Much buzz in the PR industry has arisen from commentary and a report by Richard Edelman about the ethical framework of sponsored content. The report effectively summarizes how public relations work integrates with paid promotion of sponsored content. Supporters of the idea of PR working in the sponsored content realm say it’s a natural extension of what PR does anyway, which is find ways to make client news interesting, and the paid channel is just another way of getting placements. Critics say that blurring the line between earned and paid is unethical and harmful to not only PR, but to journalism as well. The fundamental reason this is a discussion at all is that news media is struggling to find revenue by any means necessary. As such, paid placements of content are becoming more popular, both in marketing and in the journalism industry.
What’s the SHIFT perspective on paid and earned appearing to merge? Fundamentally, if a journalism outlet is unwilling to accept a pure earned media pitch from us on behalf of our clients, the answer isn’t just to swipe a credit card, because the ultimate goal of PR isn’t just to get a placement. The ultimate goal of our PR work is to help grow our clients’ businesses by finding, building, engaging, and converting new audiences for them with effective communications. If the pitch falls flat, that means it’s not a good story. That means even if we were to swipe the credit card to get a mediocre placement, it wouldn’t engage the consumers of that publication, which in turn won’t drive leads, won’t build the brand, won’t boost sales, and ultimately won’t grow the client’s business.
Our answer boils down to our core values: creative, connected, dedicated, ballsy, smart, positive, and honorable. If a pitch isn’t being accepted, are we being creative enough? Are we being smart enough in our crafting of the story? Are we connected to the right journalist to help make the story happen? Are we being ballsy enough in our approach? Are we being dedicated enough and positive enough to persevere?
Most of all, is the choice about whether to use a paid channel an honorable one? We absolutely work with paid media, every day. We manage advertising and PPC programs for clients, we amplify clients’ earned media through syndication and promotion, and we manage social advertising for clients.
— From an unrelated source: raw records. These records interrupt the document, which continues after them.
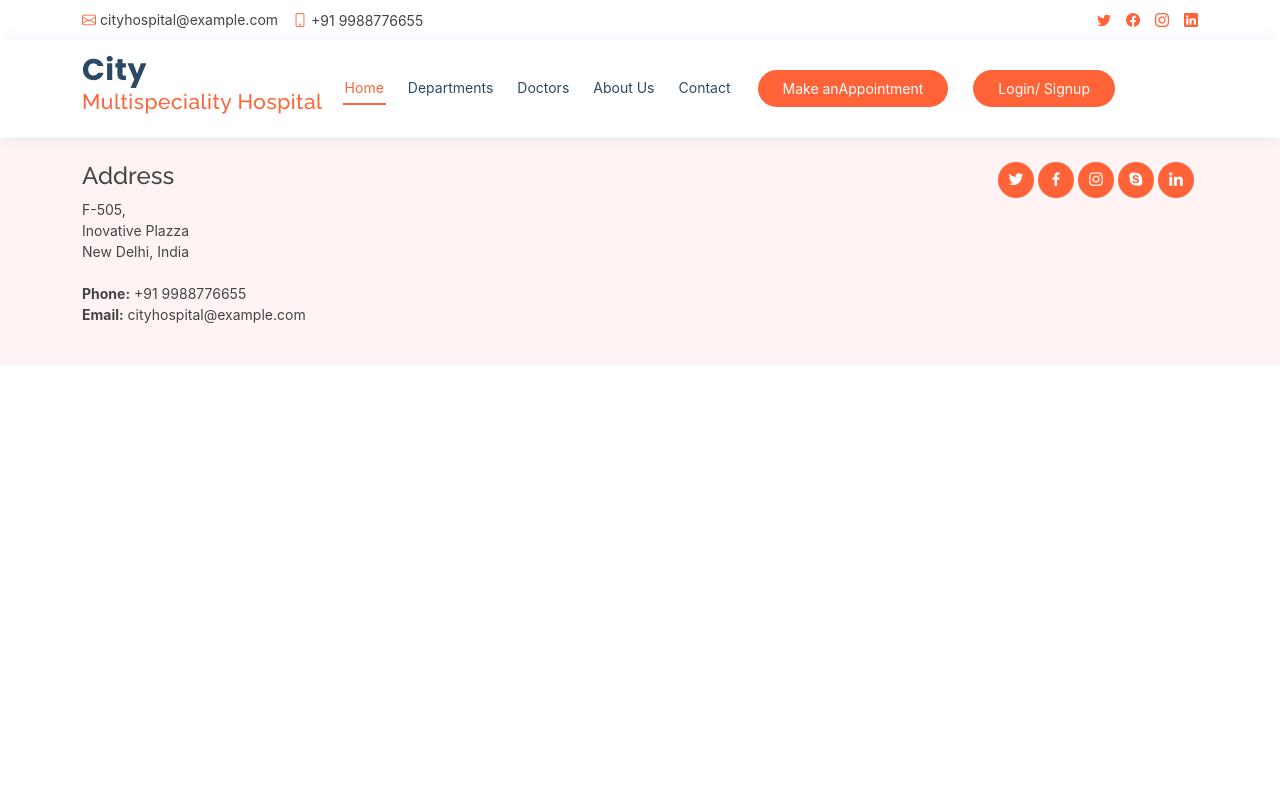
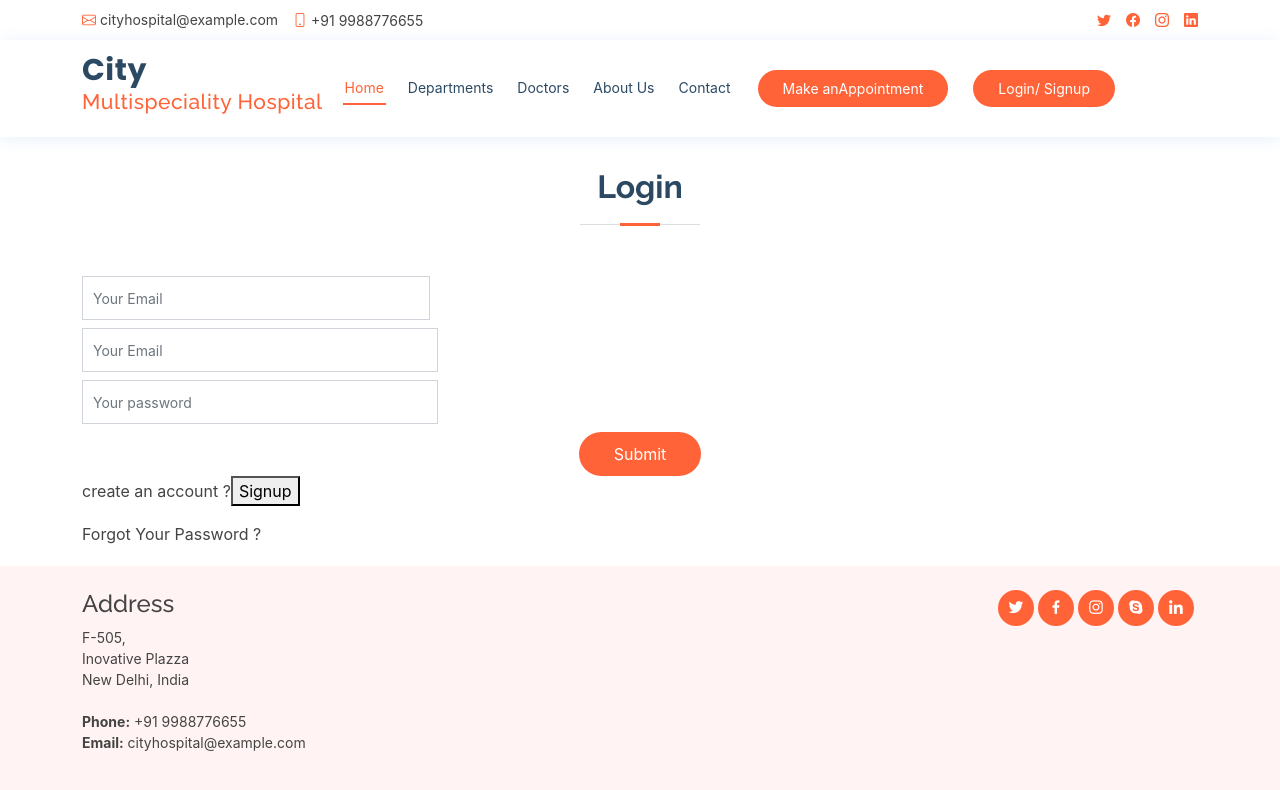
Before and after one commit to bhumishingala/City-Hospital, a React (Create React App) app: page /Auth in a window 1280 px wide. Shown: the top 790 px of the page. Built offline with nearby package versions, Linux system fonts and the light colour scheme.

Commit message:
react starp from

```diff
--- a/package.json
+++ b/package.json
@@ -10,6 +10,7 @@
     "react-dom": "^18.1.0",
     "react-router-dom": "^5.2.0",
     "react-scripts": "5.0.1",
+    "reactstrap": "^9.1.1",
     "web-vitals": "^2.1.4"
   },
   "scripts": {
--- a/src/App.js
+++ b/src/App.js
@@ -8,6 +8,7 @@ import Department from './containers/department/Department';
 import Doctor from './containers/doctors/Doctor';
 import Aboutus from './containers/about us/Aboutus';
 import Contact from './containers/contact/Contact';
+import Auth from './auth/Auth';
 
 function App() {
   return (
@@ -20,6 +21,7 @@ function App() {
             <Route path={"/doctors"} exact component={Doctor}></Route>
             <Route path={"/aboutus"} exact component={Aboutus}></Route>
             <Route path={"/contact"} exact component={Contact}></Route>
+            <Route path={"/Auth"} exact component={Auth}></Route>
         </Switch>
 
         <Footer />
--- /dev/null
+++ b/src/auth/Auth.js
@@ -0,0 +1,80 @@
+import React, { useState } from 'react';
+
+function Auth(props) {
+    const [usertype, setUsertype] = useState("Login");
+    const [reset, setReset] = useState(false);
+
+    return (
+        <section id="appointment" className="appointment">
+            <div className="container">
+                <div className="section-title">
+                    {
+                        reset === "" ?
+                            <h2>Forgot Password</h2>
+                            :
+                            usertype === "Login" ?
+                                <h2>Login</h2>
+                                :
+                                <h2>Sign Up</h2>
+                    }
+                </div>
+                <div className="php-email-form">
+                    <div className="row">
+                        {
+                            reset === false ?
+                                <div className='row'>
+                                    <div className="col-md-4 form-group mt-3 mt-md-0">
+                                        <input type="email" className="form-control" name="email" id="email" placeholder="Your Email" data-rule="email" data-msg="Please enter a valid email" />
+                                        <div className="validate" />
+                                    </div>
+                                </div>
+                                :
+                                usertype === "Login" ?
+                                    null
+                                    :
+                                    <div className="col-md-4 form-group">
+                                        <input type="text" name="name" className="form-control" id="name" placeholder="Your Name" data-rule="minlen:4" data-msg="Please enter at least 4 chars" />
+                                        <div className="validate" />
+                                    </div>
+                        }
+                    </div>
+                    <div className='row'>
+                        <div className="col-md-4 form-group mt-3 mt-md-0">
+                            <input type="email" className="form-control" name="email" id="email" placeholder="Your Email" data-rule="email" data-msg="Please enter a valid email" />
+                            <div className="validate" />
+                        </div>
+                    </div>
+                    <div className='row'>
+                        <div className="col-md-4 form-group mt-3 mt-md-0">
+                            <input type="password" className="form-control" name="password" id="password" placeholder="Your password" data-rule="password" data-msg="Please enter a password" />
+                            <div className="validate" />
+                        </div>
+                    </div>
+                    {
+                        reset === false ?
+                            <div class="text-center"><button type="submit">Submit</button></div>
+                            :
+                            usertype === "Login" ?
+                                <div class="text-center"><button type="submit">Login</button></div>
+                                :
+                                <div class="text-center"><button type="submit">Signup</button></div>
+                    }
+                    {
+                        usertype === "Login" ?
+                            <>
+                                <p>create an account ?<button onClick={() => setUsertype("Signup")}>Signup</button></p>
+                                <a onClick={() => setReset(true)}>Forgot Your Password ?</a>
+                            </>
+                            :
+                            <>
+                                 <p>allready account ?<button onClick={() => setUsertype("Login")}>Login</button></p>
+                                 <a onClick={() => setReset(true)}>Forgot Your Password ?</a>
+                            </>
+                    }
+                </div>
+            </div>
+        </section>
+    );
+}
+
+export default Auth;
--- a/src/compoents/header/Header.js
+++ b/src/compoents/header/Header.js
@@ -48,9 +48,9 @@ function Header(props) {
                     </nav>
                     <a href="./pages/appointment.html" className="appointment-btn scrollto"><span className="d-none d-md-inline">Make an</span>
                         Appointment</a>
-                    <a href="#" className="appointment-btn scrollto">
+                    <NavLink to="/Auth" className="appointment-btn scrollto">
                         <span className="d-none d-md-inline">Login/ Signup</span>
-                    </a>
+                    </NavLink>
                 </div>
             </header>
         </div>
```
Also changed, not shown: 1 other file (tests, documents, lock files or other folders).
Clients entrust us, in some cases, with their entire advertising budgets along with their public relations budgets. The one line we never cross is the honorable line. Earned media has to happen on its own merits, without pay to play. If we were to simply pay to get placements but represent to our clients that we were earning the media legitimately, that’d be dishonorable.
Ultimately, two entities will solve the pay to play problem without PR firms needing to agonize over it. The FTC will do its job of smacking down the most egregious behaviors, but the real enforcement will come from Google. Google’s search quality teams have become adept at isolating paid media from earned media. Look back at all of the algorithm changes that Google has made to isolate legitimately earned media from paid media – the Googlebot can detect whether a link is a sponsored link or not, can isolate the page content from navigation (where paid ads often occur), can see what’s tagged as a campaign even in editorial content (thanks to nearly everyone using Google Analytics), controls one of the Internet’s largest advertising platforms (AdWords) and can thus deduce how and where ads are placed on a website… the list of what Google knows about paid and earned is nearly endless.
No PR firm, no marketing firm, no ad agency has ever outsmarted Google for very long, but earned media legitimately obtained on its own merits is the timeless, well-ranking media that truly helps to boost search results and thus, clients’ businesses.
Christopher S. Penn
Vice President, Marketing Technology